Vito Todeschini, Università di Trento

In August 2017, the United Nations Human Rights Committee (HRC) presented the revised text of Draft General Comment 36 on the right to life (Draft GC 36), which offers an in-depth reading of Article 6 of the International Covenant on Civil and Political Rights (ICCPR or the Covenant). In discussing the protection of the right to life in situations of armed conflict, the HRC considers the relationship between the Covenant and International Humanitarian Law (IHL) (see here for an earlier commentary). In this post, I will analyse the HRC’s general approach to the interplay between the ICCPR and IHL, and look at how this is applied to the regulation of the use of force in armed conflicts. In particular, I will comment on the HRC’s failure to distinguish between the paradigms of the conduct of hostilities and law enforcement, which risks to undermine the protection of the right to life provided by the Covenant.

The Relationship between the ICCPR and IHL

In paragraph 67 of Draft GC 36, the HRC states the following:

«Like the rest of the Covenant, article 6 continues to apply also (to the conduct of hostilities) in situations of armed conflict to which the rules of international humanitarian law are applicable. While rules of international humanitarian law may be relevant for the interpretation and application of article 6, both spheres of law are complementary, not mutually exclusive.»

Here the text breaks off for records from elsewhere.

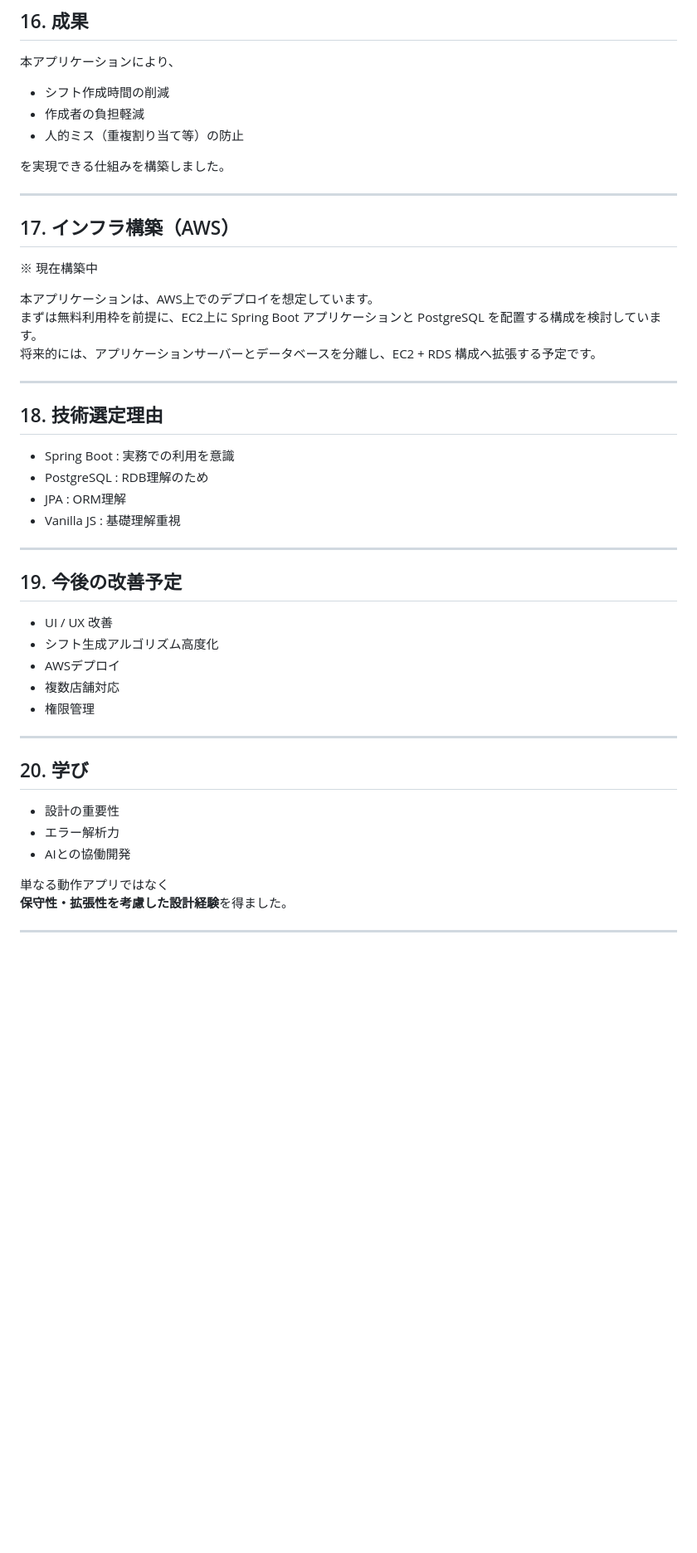
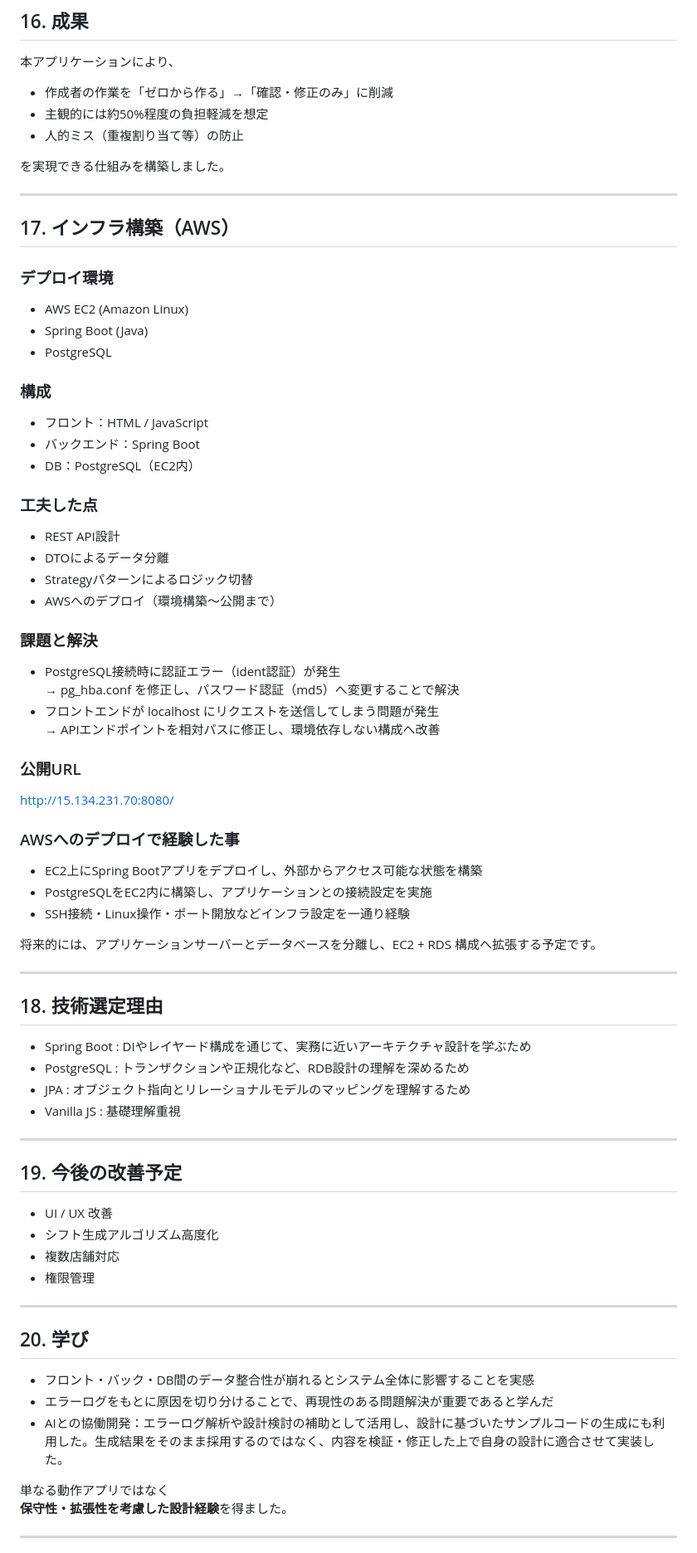
Before and after one commit to yuki2005/Shift-scheduling-web-app, a Markdown page: README.md, the part around one of its changes. Shown at 83% size. GitHub-like rendering; blank space fills up the shorter version.

```diff
--- a/README.md
+++ b/README.md
@@ -496,8 +507,8 @@ http://localhost:8080
 
 本アプリケーションにより、
 
-- シフト作成時間の削減
-- 作成者の負担軽減
+- 作成者の作業を「ゼロから作る」→「確認・修正のみ」に削減
+- 主観的には約50%程度の負担軽減を想定
 - 人的ミス（重複割り当て等）の防止
 
 を実現できる仕組みを構築しました。
@@ -506,19 +517,45 @@ http://localhost:8080
 
 ## 17. インフラ構築（AWS）
 
-※ 現在構築中
+### デプロイ環境
+- AWS EC2 (Amazon Linux)
+- Spring Boot (Java)
+- PostgreSQL
 
-本アプリケーションは、AWS上でのデプロイを想定しています。
-まずは無料利用枠を前提に、EC2上に Spring Boot アプリケーションと PostgreSQL を配置する構成を検討しています。
+### 構成
+- フロント：HTML / JavaScript
+- バックエンド：Spring Boot
+- DB：PostgreSQL（EC2内）
+
+### 工夫した点
+- REST API設計
+- DTOによるデータ分離
+- Strategyパターンによるロジック切替
+- AWSへのデプロイ（環境構築〜公開まで）
+
+### 課題と解決
+- PostgreSQL接続時に認証エラー（ident認証）が発生
+  → pg_hba.conf を修正し、パスワード認証（md5）へ変更することで解決
+- フロントエンドが localhost にリクエストを送信してしまう問題が発生
+  → APIエンドポイントを相対パスに修正し、環境依存しない構成へ改善
+
+### 公開URL
+http://15.134.231.70:8080/
+
+### AWSへのデプロイで経験した事
+- EC2上にSpring Bootアプリをデプロイし、外部からアクセス可能な状態を構築
+- PostgreSQLをEC2内に構築し、アプリケーションとの接続設定を実施
+- SSH接続・Linux操作・ポート開放などインフラ設定を一通り経験
+
 将来的には、アプリケーションサーバーとデータベースを分離し、EC2 + RDS 構成へ拡張する予定です。
 
 ---
 
 ## 18. 技術選定理由
 
-- Spring Boot : 実務での利用を意識
-- PostgreSQL : RDB理解のため
-- JPA : ORM理解
+- Spring Boot : DIやレイヤード構成を通じて、実務に近いアーキテクチャ設計を学ぶため
+- PostgreSQL : トランザクションや正規化など、RDB設計の理解を深めるため
+- JPA : オブジェクト指向とリレーショナルモデルのマッピングを理解するため
 - Vanilla JS : 基礎理解重視
 
 ---
@@ -529,7 +566,6 @@ http://localhost:8080
 
 - UI / UX 改善
 - シフト生成アルゴリズム高度化
-- AWSデプロイ
 - 複数店舗対応
 - 権限管理
 
@@ -537,9 +573,9 @@ http://localhost:8080
 
 ## 20. 学び
 
-- 設計の重要性
-- エラー解析力
-- AIとの協働開発
+- フロント・バック・DB間のデータ整合性が崩れるとシステム全体に影響することを実感
+- エラーログをもとに原因を切り分けることで、再現性のある問題解決が重要であると学んだ
+- AIとの協働開発：エラーログ解析や設計検討の補助として活用し、設計に基づいたサンプルコードの生成にも利用した。生成結果をそのまま採用するのではなく、内容を検証・修正した上で自身の設計に適合させて実装した。
 
 単なる動作アプリではなく
 **保守性・拡張性を考慮した設計経験**を得ました。
```
Also changed, not shown: other parts of README.md (+12 -1 lines).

The language used in this passage borrows ‒ partly verbatim ‒ from previous GCs, specifically GC 29 (Derogations), 31 (Obligations under the Covenant), and 35 (Right to personal liberty and security). The first sentence reiterates what is now a largely accepted interpretation within international law: human rights law continues to apply in armed conflicts despite the concurrent applicability of IHL (ICJ Wall para 106). The second sentence, in turn, sets the theoretical elements upon which, in the HRC’s view, the relationship between the ICCPR and IHL rests: complementarity and systemic integration. Complementarity means that the two bodies of law to some extent converge in protecting certain rights. For example, in its 2006 Concluding Observations on the United States (US), the HRC held that Common Article 3 of the 1949 Geneva Conventions «reflects fundamental rights guaranteed by the Covenant in any armed conflict» (para 5). The complementarity perspective underlines that the ICCPR and IHL cannot be seen as either mutually exclusive or a priori conflicting. They should rather be considered, as far as possible, in a perspective of harmonious coexistence.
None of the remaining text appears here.